So, you’ve decided that it is now time to get signed up to LinkedIn, you’ve followed guides on how to create a perfect profile and you are now ready to start seeing the reward for all your hard work in setting up your profile.

LinkedIn is still one of the most effective tools for students to use to get onto the job market, but if you are reading this blog and aren’t too sure where to start with creating a LinkedIn profile, or you don’t quite understand the benefits of having one as a student, read our previous blog for our introduction to LinkedIn for students.

How can you make the most out of this platform? There are many features available that most students don’t know about. Or, if you do know the features, but are not sure how best to utilise them, in this blog we are going to explore how you can grow your network by increasing the number of views from possible recruiters or other people who can give you a helping hand in making your first steps of progress in your future career. 

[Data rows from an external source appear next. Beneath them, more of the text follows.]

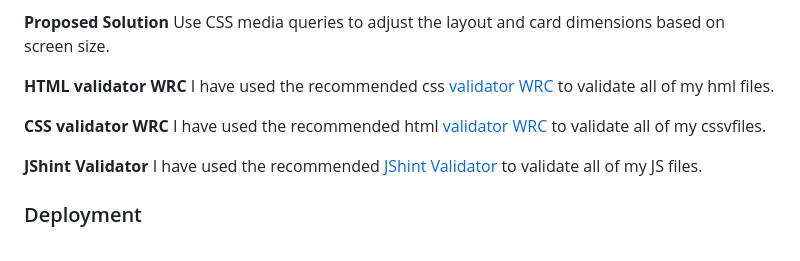
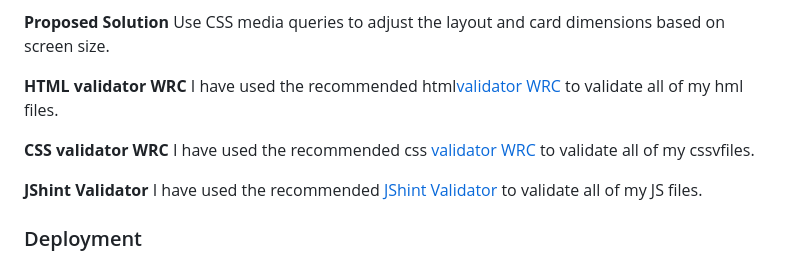
Before and after one commit to Luis-Jones-Coder/MemoryCard, a Markdown page: README.md, the part around the change. Rendered like a GitHub page.

```diff
--- a/README.md
+++ b/README.md
@@ -72,10 +72,10 @@ Impact: This caused a poor user experience on devices with varying screen dimens
 Use CSS media queries to adjust the layout and card dimensions based on screen size.
 
 **HTML validator WRC**
-I have used the recommended css [validator WRC](assets\image\gameGameIndex.png) to validate all of my hml files.
+I have used the recommended html[validator WRC](assets\image\gameGameIndex.png) to validate all of my hml files.
 
 **CSS validator WRC**
-I have used the recommended html [validator WRC](assets\image\validatorCssGame.png) to validate all of my cssvfiles.
+I have used the recommended css [validator WRC](assets\image\validatorCssGame.png) to validate all of my cssvfiles.
 
 **JShint Validator**
 I have used the recommended [JShint Validator](assets\image\validatorJavascript.png) to validate all of my JS files.
```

As we know, it only takes one opportunity to make your career goals happen, and if there is anything you can do to increase your chances of getting your profile noticed then you should definitely take the opportunity to do so.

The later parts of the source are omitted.